ASSIGNMENT: Exact copies of all the records are to be printed.

Items listed in a dataset:
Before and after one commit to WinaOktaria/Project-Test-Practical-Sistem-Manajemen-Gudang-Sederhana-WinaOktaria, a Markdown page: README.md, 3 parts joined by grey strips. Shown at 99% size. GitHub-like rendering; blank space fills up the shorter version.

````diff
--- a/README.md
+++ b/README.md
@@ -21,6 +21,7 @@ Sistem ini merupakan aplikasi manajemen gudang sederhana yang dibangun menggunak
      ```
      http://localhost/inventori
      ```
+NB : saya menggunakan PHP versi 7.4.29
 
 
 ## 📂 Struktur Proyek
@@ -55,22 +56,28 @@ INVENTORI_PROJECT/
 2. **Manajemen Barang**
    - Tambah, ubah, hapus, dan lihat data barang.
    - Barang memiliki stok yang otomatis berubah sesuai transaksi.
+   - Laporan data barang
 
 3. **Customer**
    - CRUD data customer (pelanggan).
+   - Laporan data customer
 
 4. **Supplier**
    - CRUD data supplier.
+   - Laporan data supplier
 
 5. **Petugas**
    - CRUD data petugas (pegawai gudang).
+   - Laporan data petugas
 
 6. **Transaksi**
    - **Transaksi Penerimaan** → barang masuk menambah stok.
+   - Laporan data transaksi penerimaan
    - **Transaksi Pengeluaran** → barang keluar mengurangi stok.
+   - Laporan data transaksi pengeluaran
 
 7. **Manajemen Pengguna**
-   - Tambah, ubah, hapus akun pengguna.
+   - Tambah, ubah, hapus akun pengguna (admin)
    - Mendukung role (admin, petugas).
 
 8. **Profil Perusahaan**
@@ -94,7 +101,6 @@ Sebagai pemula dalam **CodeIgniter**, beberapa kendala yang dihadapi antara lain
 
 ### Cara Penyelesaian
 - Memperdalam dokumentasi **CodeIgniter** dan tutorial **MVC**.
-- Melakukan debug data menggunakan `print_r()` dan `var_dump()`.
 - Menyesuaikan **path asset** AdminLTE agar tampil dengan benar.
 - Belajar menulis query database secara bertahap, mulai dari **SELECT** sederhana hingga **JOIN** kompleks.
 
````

TASK OUTPUT:
Before and after one commit to WinaOktaria/Project-Test-Practical-Sistem-Manajemen-Gudang-Sederhana-WinaOktaria, a Markdown page: README.md, 3 parts joined by grey strips. Shown at 99% size. GitHub-like rendering; blank space fills up the shorter version.

````diff
--- a/README.md
+++ b/README.md
@@ -21,6 +21,7 @@ Sistem ini merupakan aplikasi manajemen gudang sederhana yang dibangun menggunak
      ```
      http://localhost/inventori
      ```
+NB : saya menggunakan PHP versi 7.4.29
 
 
 ## 📂 Struktur Proyek
@@ -55,22 +56,28 @@ INVENTORI_PROJECT/
 2. **Manajemen Barang**
    - Tambah, ubah, hapus, dan lihat data barang.
    - Barang memiliki stok yang otomatis berubah sesuai transaksi.
+   - Laporan data barang
 
 3. **Customer**
    - CRUD data customer (pelanggan).
+   - Laporan data customer
 
 4. **Supplier**
    - CRUD data supplier.
+   - Laporan data supplier
 
 5. **Petugas**
    - CRUD data petugas (pegawai gudang).
+   - Laporan data petugas
 
 6. **Transaksi**
    - **Transaksi Penerimaan** → barang masuk menambah stok.
+   - Laporan data transaksi penerimaan
    - **Transaksi Pengeluaran** → barang keluar mengurangi stok.
+   - Laporan data transaksi pengeluaran
 
 7. **Manajemen Pengguna**
-   - Tambah, ubah, hapus akun pengguna.
+   - Tambah, ubah, hapus akun pengguna (admin)
    - Mendukung role (admin, petugas).
 
 8. **Profil Perusahaan**
@@ -94,7 +101,6 @@ Sebagai pemula dalam **CodeIgniter**, beberapa kendala yang dihadapi antara lain
 
 ### Cara Penyelesaian
 - Memperdalam dokumentasi **CodeIgniter** dan tutorial **MVC**.
-- Melakukan debug data menggunakan `print_r()` dan `var_dump()`.
 - Menyesuaikan **path asset** AdminLTE agar tampil dengan benar.
 - Belajar menulis query database secara bertahap, mulai dari **SELECT** sederhana hingga **JOIN** kompleks.
 
````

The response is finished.